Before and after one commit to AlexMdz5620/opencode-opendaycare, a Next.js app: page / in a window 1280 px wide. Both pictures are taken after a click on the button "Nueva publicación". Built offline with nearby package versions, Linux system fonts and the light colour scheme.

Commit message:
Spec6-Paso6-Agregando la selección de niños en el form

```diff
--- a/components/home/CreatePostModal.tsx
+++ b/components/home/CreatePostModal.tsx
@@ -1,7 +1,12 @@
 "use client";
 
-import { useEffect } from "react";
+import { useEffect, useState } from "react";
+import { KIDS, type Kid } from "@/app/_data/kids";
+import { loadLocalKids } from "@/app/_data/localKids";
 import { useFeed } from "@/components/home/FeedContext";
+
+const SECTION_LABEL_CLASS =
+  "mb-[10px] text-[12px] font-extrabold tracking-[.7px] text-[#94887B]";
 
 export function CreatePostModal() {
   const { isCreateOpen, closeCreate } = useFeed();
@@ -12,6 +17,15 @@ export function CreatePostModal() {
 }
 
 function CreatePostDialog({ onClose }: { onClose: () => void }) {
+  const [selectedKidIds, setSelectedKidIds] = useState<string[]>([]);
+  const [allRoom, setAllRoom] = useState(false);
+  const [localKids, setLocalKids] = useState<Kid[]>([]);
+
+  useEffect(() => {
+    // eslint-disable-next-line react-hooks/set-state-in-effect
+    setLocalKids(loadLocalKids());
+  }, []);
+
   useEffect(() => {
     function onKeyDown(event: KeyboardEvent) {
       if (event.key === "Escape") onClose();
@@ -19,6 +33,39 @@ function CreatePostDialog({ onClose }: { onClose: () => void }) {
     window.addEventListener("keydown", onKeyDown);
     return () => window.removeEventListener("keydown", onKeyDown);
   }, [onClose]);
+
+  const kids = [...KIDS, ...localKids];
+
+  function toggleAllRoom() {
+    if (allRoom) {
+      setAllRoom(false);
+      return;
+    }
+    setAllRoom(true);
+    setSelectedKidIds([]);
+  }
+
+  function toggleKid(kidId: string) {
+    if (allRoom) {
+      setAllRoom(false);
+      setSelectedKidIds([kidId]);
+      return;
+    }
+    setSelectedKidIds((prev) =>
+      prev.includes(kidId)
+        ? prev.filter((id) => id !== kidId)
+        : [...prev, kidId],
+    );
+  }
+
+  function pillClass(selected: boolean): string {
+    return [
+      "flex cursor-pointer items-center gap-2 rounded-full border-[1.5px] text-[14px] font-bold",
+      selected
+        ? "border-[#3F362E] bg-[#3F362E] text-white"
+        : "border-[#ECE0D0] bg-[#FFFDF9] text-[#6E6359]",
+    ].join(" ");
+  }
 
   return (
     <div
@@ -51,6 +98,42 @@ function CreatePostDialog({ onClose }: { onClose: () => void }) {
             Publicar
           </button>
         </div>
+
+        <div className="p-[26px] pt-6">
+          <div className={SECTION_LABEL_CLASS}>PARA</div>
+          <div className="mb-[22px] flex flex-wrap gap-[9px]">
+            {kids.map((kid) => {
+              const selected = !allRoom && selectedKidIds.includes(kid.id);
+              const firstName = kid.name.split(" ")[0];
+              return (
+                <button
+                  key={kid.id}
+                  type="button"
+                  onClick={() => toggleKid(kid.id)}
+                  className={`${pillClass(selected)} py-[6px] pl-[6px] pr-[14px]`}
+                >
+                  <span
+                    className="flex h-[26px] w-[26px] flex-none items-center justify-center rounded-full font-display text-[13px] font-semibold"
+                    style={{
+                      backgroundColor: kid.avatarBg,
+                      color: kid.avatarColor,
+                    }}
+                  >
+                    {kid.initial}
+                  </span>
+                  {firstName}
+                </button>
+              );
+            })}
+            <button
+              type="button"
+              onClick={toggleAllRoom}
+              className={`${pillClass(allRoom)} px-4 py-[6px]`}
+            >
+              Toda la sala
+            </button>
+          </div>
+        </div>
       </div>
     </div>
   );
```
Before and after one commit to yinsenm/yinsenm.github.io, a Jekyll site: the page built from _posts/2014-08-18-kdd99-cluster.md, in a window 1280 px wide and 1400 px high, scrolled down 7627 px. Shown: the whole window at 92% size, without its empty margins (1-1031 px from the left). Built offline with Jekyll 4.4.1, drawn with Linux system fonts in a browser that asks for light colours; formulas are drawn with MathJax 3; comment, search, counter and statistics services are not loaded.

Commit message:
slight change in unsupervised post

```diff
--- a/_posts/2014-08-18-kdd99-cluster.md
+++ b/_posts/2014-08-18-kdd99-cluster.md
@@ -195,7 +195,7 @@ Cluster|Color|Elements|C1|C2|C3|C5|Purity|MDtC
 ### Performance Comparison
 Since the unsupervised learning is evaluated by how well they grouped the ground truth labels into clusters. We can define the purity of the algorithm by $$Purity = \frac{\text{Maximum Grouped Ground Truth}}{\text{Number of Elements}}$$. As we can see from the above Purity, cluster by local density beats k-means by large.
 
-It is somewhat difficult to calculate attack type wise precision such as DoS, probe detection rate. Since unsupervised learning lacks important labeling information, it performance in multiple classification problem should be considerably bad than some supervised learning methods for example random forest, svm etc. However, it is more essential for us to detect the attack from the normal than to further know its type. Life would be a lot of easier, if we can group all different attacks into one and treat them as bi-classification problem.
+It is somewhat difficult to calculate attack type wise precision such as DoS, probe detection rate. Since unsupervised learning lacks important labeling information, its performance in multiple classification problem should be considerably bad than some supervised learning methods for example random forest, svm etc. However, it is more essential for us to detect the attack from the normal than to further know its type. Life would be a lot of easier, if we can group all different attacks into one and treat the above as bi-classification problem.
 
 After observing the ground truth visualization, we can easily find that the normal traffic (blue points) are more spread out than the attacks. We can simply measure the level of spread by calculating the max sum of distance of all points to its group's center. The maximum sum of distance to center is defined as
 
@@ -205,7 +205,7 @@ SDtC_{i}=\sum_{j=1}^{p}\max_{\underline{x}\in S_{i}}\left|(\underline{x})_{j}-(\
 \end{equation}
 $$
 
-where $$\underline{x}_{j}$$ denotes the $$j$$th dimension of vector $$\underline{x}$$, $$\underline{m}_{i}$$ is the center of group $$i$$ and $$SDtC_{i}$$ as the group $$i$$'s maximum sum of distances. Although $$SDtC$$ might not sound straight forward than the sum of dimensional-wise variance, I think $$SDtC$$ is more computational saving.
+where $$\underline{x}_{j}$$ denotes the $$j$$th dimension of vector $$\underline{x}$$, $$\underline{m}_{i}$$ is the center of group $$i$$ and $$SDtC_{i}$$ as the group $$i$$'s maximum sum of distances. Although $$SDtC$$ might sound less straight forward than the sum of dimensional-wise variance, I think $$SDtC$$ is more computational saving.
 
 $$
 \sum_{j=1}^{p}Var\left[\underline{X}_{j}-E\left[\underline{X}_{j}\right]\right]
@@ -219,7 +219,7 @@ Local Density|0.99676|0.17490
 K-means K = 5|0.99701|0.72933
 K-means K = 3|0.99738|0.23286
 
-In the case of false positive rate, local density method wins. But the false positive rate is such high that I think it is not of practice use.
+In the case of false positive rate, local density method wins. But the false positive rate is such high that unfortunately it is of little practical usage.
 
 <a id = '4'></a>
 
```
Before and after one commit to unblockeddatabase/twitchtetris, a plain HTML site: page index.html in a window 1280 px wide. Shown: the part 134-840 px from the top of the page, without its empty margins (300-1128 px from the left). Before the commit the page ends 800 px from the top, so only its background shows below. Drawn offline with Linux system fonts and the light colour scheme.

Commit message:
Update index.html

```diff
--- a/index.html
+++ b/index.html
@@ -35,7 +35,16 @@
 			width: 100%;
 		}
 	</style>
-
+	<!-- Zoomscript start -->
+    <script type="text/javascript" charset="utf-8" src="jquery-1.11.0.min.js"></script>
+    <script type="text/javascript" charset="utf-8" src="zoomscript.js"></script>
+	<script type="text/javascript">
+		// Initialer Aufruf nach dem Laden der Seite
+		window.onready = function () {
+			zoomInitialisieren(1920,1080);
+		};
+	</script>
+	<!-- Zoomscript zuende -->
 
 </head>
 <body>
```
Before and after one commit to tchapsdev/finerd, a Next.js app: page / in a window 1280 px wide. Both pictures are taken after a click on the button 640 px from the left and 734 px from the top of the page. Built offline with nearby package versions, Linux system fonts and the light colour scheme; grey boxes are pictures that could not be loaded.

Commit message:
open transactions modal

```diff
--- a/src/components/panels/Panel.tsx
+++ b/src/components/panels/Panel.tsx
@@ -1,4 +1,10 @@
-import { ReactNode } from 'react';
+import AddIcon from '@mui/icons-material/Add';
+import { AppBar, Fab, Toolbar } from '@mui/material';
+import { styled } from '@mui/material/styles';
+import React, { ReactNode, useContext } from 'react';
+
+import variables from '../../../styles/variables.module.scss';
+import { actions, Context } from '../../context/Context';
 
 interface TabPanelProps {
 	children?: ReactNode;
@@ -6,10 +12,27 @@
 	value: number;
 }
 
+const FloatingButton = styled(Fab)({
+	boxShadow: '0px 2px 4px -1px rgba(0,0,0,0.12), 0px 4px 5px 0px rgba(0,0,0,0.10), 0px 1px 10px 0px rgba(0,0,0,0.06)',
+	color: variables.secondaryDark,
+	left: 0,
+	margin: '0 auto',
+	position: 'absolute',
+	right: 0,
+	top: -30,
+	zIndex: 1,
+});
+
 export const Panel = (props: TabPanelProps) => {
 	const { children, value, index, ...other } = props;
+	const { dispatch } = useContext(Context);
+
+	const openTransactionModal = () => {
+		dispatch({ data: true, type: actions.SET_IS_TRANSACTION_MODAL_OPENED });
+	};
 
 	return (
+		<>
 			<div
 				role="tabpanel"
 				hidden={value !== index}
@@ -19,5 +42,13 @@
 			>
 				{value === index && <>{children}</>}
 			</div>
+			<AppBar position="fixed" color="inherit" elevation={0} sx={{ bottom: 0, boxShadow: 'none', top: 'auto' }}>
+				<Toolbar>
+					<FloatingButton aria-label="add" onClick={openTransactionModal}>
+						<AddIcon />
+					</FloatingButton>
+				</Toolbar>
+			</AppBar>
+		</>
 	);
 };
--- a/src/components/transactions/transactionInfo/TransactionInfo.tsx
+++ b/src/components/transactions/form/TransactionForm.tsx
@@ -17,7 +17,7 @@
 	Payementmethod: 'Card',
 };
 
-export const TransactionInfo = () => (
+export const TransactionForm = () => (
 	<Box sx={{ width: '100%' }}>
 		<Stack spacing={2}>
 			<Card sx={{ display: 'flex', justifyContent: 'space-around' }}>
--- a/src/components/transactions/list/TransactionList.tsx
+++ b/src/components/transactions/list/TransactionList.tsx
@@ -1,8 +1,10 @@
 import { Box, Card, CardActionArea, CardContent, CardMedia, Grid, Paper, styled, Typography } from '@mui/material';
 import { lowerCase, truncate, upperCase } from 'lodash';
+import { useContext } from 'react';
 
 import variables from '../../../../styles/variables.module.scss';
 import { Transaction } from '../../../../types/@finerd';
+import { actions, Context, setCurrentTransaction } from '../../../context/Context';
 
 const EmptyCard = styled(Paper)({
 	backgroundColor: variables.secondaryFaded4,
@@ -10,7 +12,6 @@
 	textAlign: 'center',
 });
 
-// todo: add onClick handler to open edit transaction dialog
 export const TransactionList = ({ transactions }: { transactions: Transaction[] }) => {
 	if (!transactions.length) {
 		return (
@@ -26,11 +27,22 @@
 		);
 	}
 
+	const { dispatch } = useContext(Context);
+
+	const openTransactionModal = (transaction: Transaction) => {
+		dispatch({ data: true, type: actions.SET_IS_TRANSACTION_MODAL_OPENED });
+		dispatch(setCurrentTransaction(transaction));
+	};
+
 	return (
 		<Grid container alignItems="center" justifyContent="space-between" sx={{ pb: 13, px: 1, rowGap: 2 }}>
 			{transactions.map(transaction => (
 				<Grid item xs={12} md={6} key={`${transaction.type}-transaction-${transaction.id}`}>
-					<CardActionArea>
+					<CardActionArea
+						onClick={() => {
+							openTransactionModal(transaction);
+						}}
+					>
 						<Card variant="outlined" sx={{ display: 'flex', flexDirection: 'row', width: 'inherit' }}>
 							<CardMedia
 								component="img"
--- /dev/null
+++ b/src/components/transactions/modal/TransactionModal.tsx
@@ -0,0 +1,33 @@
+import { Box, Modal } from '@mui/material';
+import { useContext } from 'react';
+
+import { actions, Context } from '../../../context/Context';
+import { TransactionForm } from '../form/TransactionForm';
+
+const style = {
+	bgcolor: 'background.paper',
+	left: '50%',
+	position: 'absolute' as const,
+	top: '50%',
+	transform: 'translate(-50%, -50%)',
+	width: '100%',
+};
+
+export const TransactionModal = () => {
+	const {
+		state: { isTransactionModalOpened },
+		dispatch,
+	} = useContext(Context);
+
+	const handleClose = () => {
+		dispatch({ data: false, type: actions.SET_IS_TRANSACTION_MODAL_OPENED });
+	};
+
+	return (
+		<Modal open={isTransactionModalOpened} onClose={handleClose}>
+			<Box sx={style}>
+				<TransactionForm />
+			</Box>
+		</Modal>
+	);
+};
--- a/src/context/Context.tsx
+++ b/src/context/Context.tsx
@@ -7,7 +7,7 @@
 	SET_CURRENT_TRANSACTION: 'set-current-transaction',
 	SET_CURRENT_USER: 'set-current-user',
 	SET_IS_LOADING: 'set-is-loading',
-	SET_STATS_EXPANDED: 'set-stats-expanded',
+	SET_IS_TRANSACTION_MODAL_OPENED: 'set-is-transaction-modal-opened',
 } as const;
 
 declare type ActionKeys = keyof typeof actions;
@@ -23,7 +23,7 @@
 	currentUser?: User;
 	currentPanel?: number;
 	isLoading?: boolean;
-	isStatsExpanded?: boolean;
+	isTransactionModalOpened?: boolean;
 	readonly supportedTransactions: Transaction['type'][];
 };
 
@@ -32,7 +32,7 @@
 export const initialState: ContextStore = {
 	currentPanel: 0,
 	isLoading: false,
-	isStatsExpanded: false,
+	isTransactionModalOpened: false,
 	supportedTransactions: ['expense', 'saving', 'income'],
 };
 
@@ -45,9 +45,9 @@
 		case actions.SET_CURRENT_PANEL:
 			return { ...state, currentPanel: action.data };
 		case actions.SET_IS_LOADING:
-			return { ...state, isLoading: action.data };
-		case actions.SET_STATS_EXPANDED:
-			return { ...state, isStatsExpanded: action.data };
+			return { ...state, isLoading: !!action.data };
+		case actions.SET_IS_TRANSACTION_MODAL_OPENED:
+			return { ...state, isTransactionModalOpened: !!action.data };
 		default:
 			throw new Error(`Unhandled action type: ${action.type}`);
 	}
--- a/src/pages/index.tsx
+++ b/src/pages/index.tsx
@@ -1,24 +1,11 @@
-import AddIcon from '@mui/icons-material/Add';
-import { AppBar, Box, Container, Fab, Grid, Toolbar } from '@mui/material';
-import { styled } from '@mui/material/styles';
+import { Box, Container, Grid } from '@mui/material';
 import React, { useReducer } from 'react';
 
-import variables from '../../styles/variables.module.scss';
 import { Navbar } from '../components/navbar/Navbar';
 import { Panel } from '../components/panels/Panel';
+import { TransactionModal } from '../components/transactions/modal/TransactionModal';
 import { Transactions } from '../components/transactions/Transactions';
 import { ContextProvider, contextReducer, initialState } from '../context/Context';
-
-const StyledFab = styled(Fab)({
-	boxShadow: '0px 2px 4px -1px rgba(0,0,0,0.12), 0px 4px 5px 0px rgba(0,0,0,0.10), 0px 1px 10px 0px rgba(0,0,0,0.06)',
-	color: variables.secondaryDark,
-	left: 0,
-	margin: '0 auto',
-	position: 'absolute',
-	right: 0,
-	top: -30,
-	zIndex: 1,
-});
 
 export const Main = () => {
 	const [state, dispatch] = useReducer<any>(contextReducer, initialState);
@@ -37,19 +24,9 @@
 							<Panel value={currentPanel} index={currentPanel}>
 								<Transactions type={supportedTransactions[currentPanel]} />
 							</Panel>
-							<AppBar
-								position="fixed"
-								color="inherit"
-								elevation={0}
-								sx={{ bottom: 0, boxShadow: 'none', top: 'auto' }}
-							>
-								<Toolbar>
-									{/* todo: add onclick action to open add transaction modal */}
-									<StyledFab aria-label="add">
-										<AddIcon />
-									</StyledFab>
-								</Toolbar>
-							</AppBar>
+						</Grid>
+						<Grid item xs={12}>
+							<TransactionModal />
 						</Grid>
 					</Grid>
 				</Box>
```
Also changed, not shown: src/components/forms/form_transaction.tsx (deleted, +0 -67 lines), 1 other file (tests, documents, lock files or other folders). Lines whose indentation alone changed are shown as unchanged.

WHAT TO DO | Note every line above where the string "position" shows up, and copy those lines.

RESPONSE TO THIS EXERCISE |
+	position: 'absolute',
+			<AppBar position="fixed" color="inherit" elevation={0} sx={{ bottom: 0, boxShadow: 'none', top: 'auto' }}>
+	position: 'absolute' as const,
-	position: 'absolute',
-								position="fixed"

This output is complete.